YOUR GOAL: Write an exact copy of the entries below that leaves out all pictures.

RAW DATA:
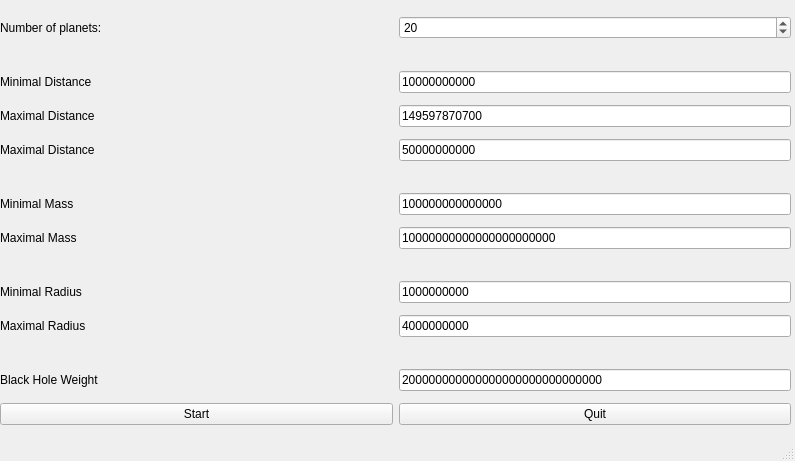
lieberlois/prog3, file simulation_gui.ui: the form before one commit.
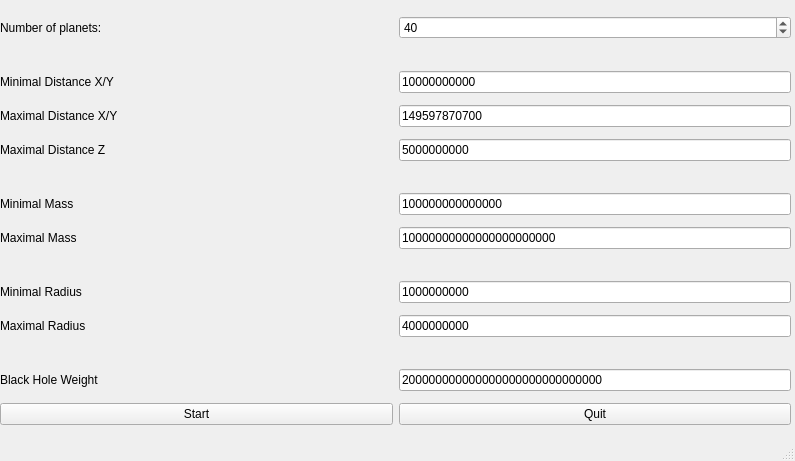
The form after the commit.

Commit message: Fixed a bug where Planets could go out of the simulation

```diff
--- a/simulation_gui.ui
+++ b/simulation_gui.ui
@@ -49,7 +49,7 @@
         <number>9999</number>
        </property>
        <property name="value">
-        <number>20</number>
+        <number>40</number>
        </property>
       </widget>
      </item>
@@ -90,7 +90,7 @@
      <item row="2" column="0">
       <widget class="QLabel" name="minDistanceLabel">
        <property name="text">
-        <string>Minimal Distance</string>
+        <string>Minimal Distance X/Y</string>
        </property>
       </widget>
      </item>
@@ -131,7 +131,7 @@
      <item row="3" column="0">
       <widget class="QLabel" name="maxDistanceLabel">
        <property name="text">
-        <string>Maximal Distance</string>
+        <string>Maximal Distance X/Y</string>
        </property>
       </widget>
      </item>
@@ -266,14 +266,14 @@
      <item row="5" column="0">
       <widget class="QLabel" name="maxDistanceZLabel">
        <property name="text">
-        <string>Maximal Distance</string>
+        <string>Maximal Distance Z</string>
        </property>
       </widget>
      </item>
      <item row="5" column="1">
       <widget class="QLineEdit" name="maxDistanceZValue">
        <property name="text">
-        <string>50000000000</string>
+        <string>5000000000</string>
        </property>
       </widget>
      </item>
```
The commit also changes 1 other file.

FINAL ANSWER:
lieberlois/prog3, file simulation_gui.ui: the form before one commit.
The form after the commit.

Commit message: Fixed a bug where Planets could go out of the simulation

```diff
--- a/simulation_gui.ui
+++ b/simulation_gui.ui
@@ -49,7 +49,7 @@
         <number>9999</number>
        </property>
        <property name="value">
-        <number>20</number>
+        <number>40</number>
        </property>
       </widget>
      </item>
@@ -90,7 +90,7 @@
      <item row="2" column="0">
       <widget class="QLabel" name="minDistanceLabel">
        <property name="text">
-        <string>Minimal Distance</string>
+        <string>Minimal Distance X/Y</string>
        </property>
       </widget>
      </item>
@@ -131,7 +131,7 @@
      <item row="3" column="0">
       <widget class="QLabel" name="maxDistanceLabel">
        <property name="text">
-        <string>Maximal Distance</string>
+        <string>Maximal Distance X/Y</string>
        </property>
       </widget>
      </item>
@@ -266,14 +266,14 @@
      <item row="5" column="0">
       <widget class="QLabel" name="maxDistanceZLabel">
        <property name="text">
-        <string>Maximal Distance</string>
+        <string>Maximal Distance Z</string>
        </property>
       </widget>
      </item>
      <item row="5" column="1">
       <widget class="QLineEdit" name="maxDistanceZValue">
        <property name="text">
-        <string>50000000000</string>
+        <string>5000000000</string>
        </property>
       </widget>
      </item>
```
The commit also changes 1 other file.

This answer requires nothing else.